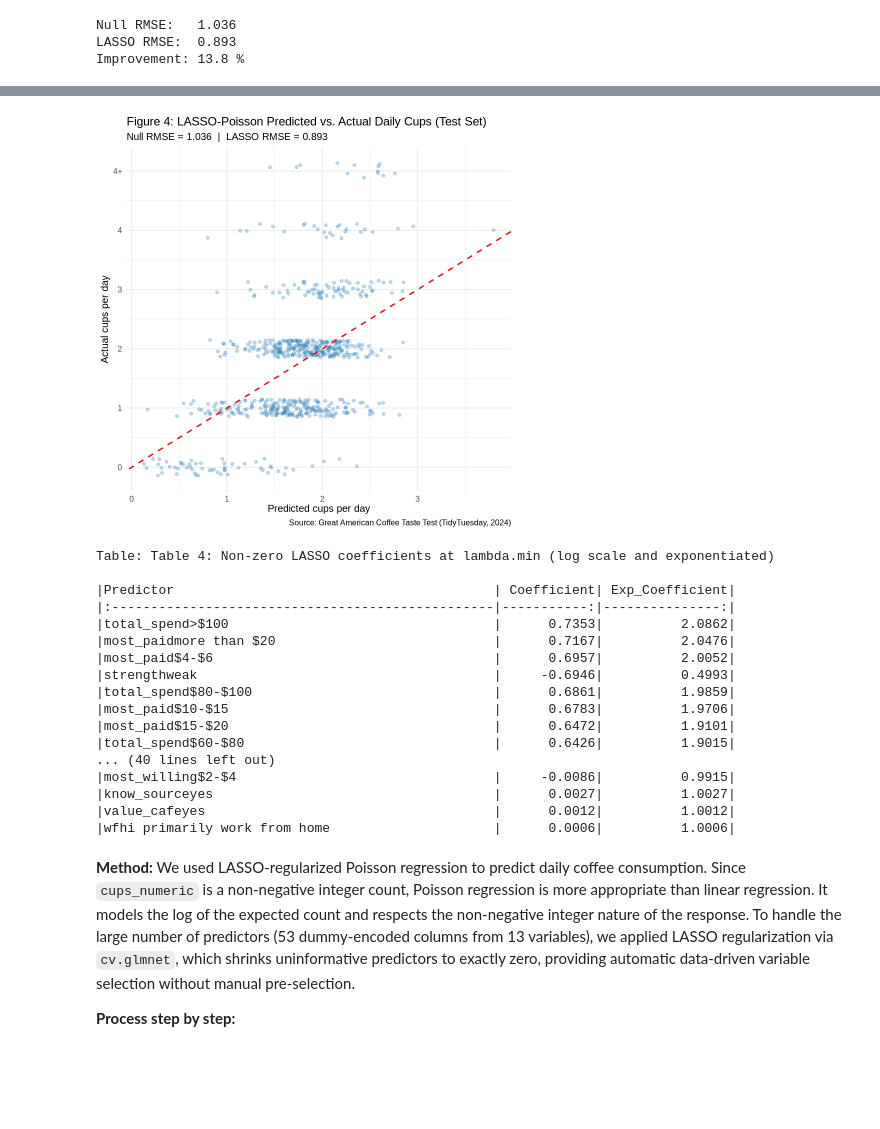
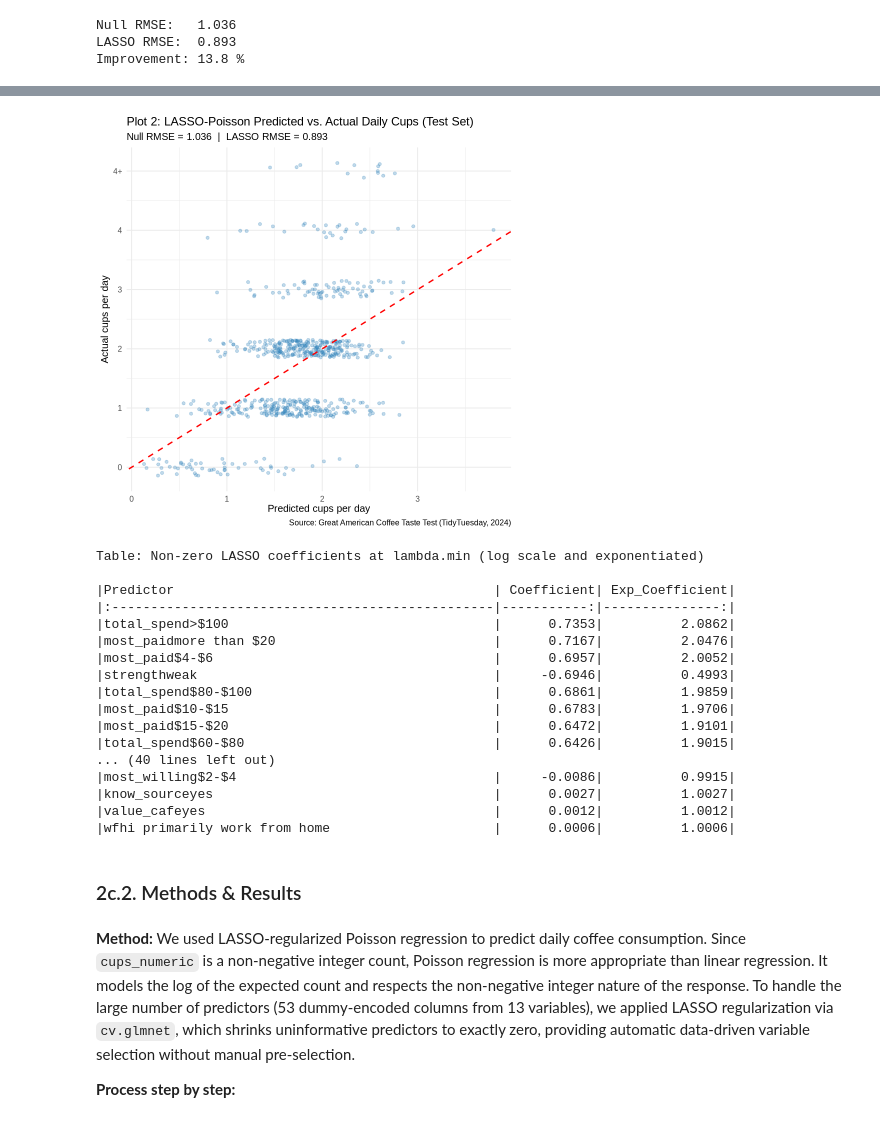
Before and after one commit to tiffanyn5/STAT301_Group9, a Jupyter notebook: group9_finalreport.ipynb, the cells around one changed output, grey strips where cells are left out. Saved outputs shown, nothing was run; the diff lists cells and outputs as text; code cells hidden in the pictures; blank space fills up the shorter version.

```diff
--- a/group9_finalreport.ipynb
+++ b/group9_finalreport.ipynb
@@ -696,28 +607,28 @@ title("Figure 3: LASSO-Poisson 10-Fold CV — Lambda Selection", line = 3)
 # %%
-# Figure 4: Predicted vs actual on test set
+# Plot: Predicted vs actual on test set
 results_df <- tibble(
   predicted = as.vector(preds),
   actual    = y_test
 )
 
 ggplot(results_df, aes(x = predicted, y = actual)) +
   geom_jitter(width = 0, height = 0.15, alpha = 0.3,
               color = "#2c7fb8", size = 1.5) +
   geom_abline(slope = 1, intercept = 0, color = "red",
               linewidth = 0.8, linetype = "dashed") +
   scale_y_continuous(breaks = 0:5,
                      labels = c("0", "1", "2", "3", "4", "4+")) +
   labs(
-    title    = "Figure 4: LASSO-Poisson Predicted vs. Actual Daily Cups (Test Set)",
+    title    = "Plot 2: LASSO-Poisson Predicted vs. Actual Daily Cups (Test Set)",
     subtitle = paste0("Null RMSE = ", round(null_rmse, 3),
                       "  |  LASSO RMSE = ", round(rmse, 3)),
     x        = "Predicted cups per day",
     y        = "Actual cups per day",
     caption  = "Source: Great American Coffee Taste Test (TidyTuesday, 2024)"
   ) +
   theme_minimal(base_size = 12)
 # %% [output]
-[figure, old version]
+[figure, new version]
 # %%
 # Table of retained LASSO coefficients at lambda.min
 coef_table <- as.data.frame(as.matrix(coef(lasso_cv, s = "lambda.min"))) |>
@@ -729,9 +640,9 @@ coef_table <- as.data.frame(as.matrix(coef(lasso_cv, s = "lambda.min"))) |>
 
 kable(coef_table,
       digits  = 4,
-      caption = "Table 4: Non-zero LASSO coefficients at lambda.min (log scale and exponentiated)")
+      caption = "Non-zero LASSO coefficients at lambda.min (log scale and exponentiated)")
 # %% [output]
-Table: Table 4: Non-zero LASSO coefficients at lambda.min (log scale and exponentiated)
+Table: Non-zero LASSO coefficients at lambda.min (log scale and exponentiated)
 
 |Predictor                                         | Coefficient| Exp_Coefficient|
 |:-------------------------------------------------|-----------:|---------------:|
@@ -748,6 +659,8 @@ Table: Table 4: Non-zero LASSO coefficients at lambda.min (log scale and exponen
 |know_sourceyes                                    |      0.0027|          1.0027|
 |value_cafeyes                                     |      0.0012|          1.0012|
 |wfhi primarily work from home                     |      0.0006|          1.0006|
+# %% [markdown]
+ ### 2c.2. Methods & Results
 # %% [markdown]
 **Method:** We used LASSO-regularized Poisson regression to predict daily coffee
 consumption. Since `cups_numeric` is a non-negative integer count, Poisson regression
```
Also changed, not shown: parts of 15 cells of this notebook.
◇ ◇ ◇ ◇
* Instructions to follow
Each line above that contains the word "coefficients" should be copied.

* Answer space
 # Table of retained LASSO coefficients at lambda.min
-      caption = "Table 4: Non-zero LASSO coefficients at lambda.min (log scale and exponentiated)")
+      caption = "Non-zero LASSO coefficients at lambda.min (log scale and exponentiated)")
-Table: Table 4: Non-zero LASSO coefficients at lambda.min (log scale and exponentiated)
+Table: Non-zero LASSO coefficients at lambda.min (log scale and exponentiated)
@@ -748,6 +659,8 @@ Table: Table 4: Non-zero LASSO coefficients at lambda.min (log scale and exponen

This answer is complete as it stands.